## Task prompt
The answer should be a single number: how many lines of the entries below hold the word "border".

## Data for review
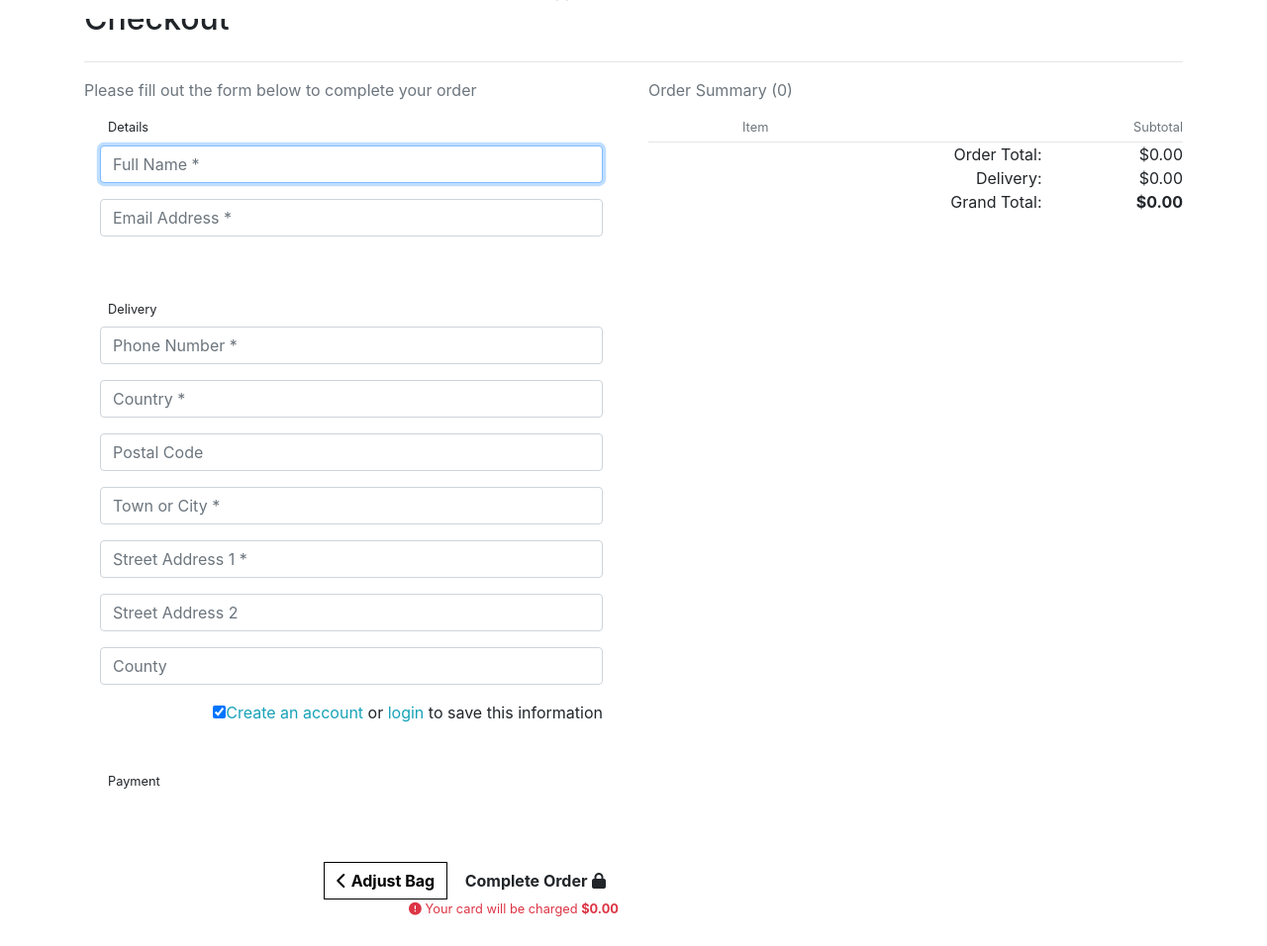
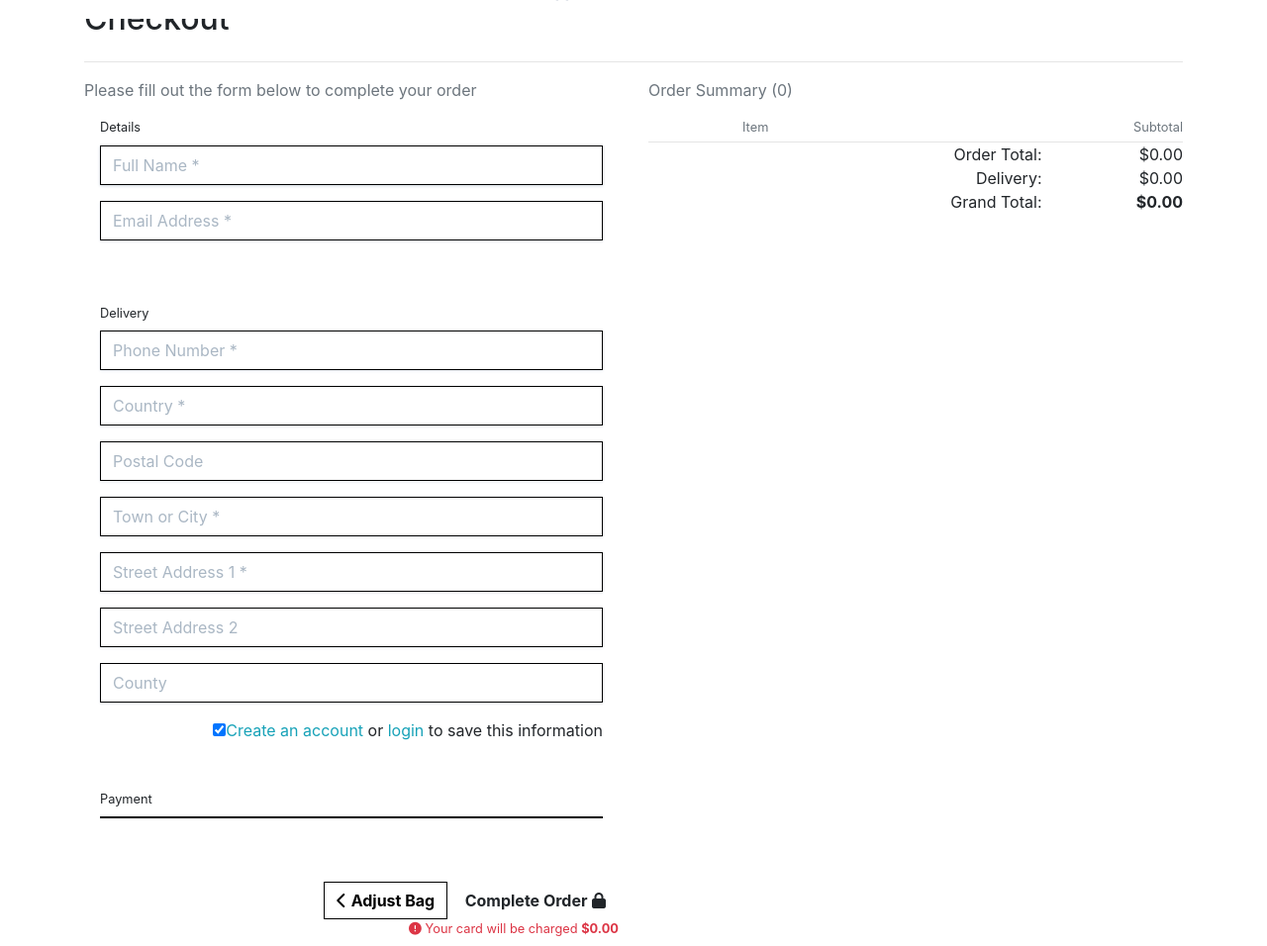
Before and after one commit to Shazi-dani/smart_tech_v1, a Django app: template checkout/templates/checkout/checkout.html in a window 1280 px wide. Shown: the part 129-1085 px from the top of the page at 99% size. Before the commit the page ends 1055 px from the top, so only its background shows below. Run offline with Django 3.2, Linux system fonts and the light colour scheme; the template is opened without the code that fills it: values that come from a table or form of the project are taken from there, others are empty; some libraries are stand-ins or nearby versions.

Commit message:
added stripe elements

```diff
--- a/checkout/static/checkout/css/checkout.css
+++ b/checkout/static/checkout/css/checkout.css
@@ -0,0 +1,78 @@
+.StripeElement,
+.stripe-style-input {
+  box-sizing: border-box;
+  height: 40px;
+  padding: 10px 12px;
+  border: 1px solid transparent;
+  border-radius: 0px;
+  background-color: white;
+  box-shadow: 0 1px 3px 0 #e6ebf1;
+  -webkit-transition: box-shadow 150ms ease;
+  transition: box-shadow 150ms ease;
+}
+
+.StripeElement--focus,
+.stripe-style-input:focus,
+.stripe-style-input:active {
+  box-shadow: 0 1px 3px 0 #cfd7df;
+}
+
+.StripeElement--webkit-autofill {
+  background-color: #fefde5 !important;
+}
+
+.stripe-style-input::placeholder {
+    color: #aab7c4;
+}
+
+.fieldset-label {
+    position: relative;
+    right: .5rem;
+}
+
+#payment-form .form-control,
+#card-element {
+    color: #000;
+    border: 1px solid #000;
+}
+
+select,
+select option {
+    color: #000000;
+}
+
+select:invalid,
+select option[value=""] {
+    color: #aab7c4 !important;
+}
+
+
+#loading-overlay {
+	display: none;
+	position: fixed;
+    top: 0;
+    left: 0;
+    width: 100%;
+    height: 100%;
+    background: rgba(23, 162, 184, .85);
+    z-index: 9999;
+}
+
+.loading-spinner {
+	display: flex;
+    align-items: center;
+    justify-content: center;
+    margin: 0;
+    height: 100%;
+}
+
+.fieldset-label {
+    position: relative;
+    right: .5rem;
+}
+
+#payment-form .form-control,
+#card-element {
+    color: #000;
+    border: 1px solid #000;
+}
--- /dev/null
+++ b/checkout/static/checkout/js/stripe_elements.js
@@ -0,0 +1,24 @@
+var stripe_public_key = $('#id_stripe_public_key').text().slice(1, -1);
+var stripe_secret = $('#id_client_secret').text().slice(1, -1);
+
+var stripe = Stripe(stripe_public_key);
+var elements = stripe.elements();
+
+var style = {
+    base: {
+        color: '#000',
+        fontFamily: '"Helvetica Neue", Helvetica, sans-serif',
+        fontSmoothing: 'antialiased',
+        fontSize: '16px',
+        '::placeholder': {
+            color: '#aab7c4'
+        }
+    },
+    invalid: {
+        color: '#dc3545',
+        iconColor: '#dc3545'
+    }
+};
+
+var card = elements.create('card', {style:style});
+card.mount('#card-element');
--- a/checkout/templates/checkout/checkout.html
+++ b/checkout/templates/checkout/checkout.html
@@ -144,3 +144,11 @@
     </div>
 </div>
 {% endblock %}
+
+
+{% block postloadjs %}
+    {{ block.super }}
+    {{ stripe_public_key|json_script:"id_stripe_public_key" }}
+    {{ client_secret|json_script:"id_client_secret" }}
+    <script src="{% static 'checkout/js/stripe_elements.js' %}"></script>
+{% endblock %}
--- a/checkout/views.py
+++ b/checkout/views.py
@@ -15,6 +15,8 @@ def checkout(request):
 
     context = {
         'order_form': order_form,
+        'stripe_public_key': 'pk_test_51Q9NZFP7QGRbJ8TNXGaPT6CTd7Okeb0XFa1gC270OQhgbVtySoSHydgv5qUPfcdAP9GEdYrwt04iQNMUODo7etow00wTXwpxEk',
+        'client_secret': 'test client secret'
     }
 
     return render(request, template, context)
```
---
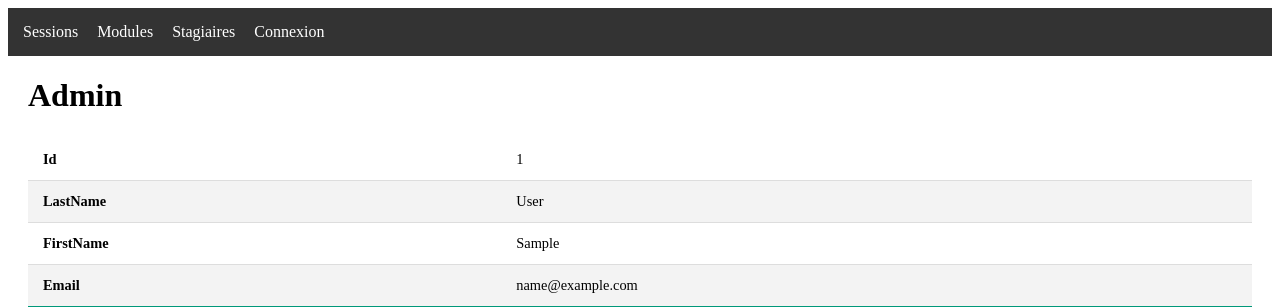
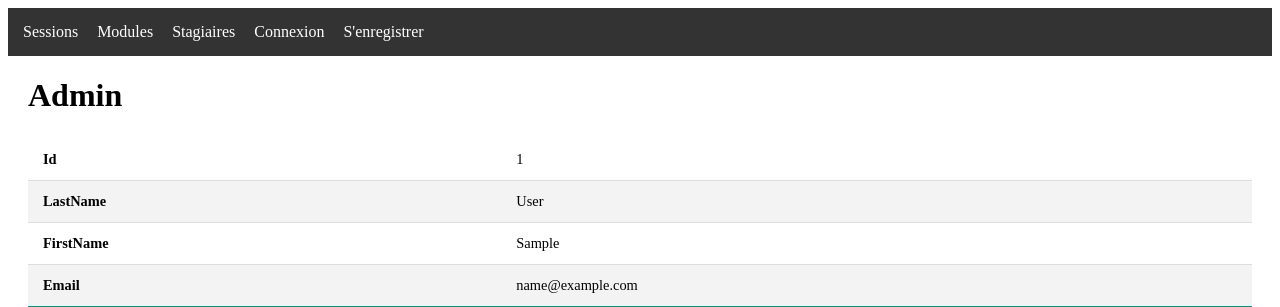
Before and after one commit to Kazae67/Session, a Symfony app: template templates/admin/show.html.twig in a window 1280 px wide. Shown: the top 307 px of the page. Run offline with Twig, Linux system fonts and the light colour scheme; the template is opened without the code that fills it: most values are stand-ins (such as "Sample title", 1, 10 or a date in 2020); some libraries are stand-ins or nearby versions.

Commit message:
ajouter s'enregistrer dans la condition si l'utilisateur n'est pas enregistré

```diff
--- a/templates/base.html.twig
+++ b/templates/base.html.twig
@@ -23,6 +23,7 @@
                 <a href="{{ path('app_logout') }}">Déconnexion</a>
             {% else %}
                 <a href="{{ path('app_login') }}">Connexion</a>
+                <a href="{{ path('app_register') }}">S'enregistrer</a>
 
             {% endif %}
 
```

## Problem solution
5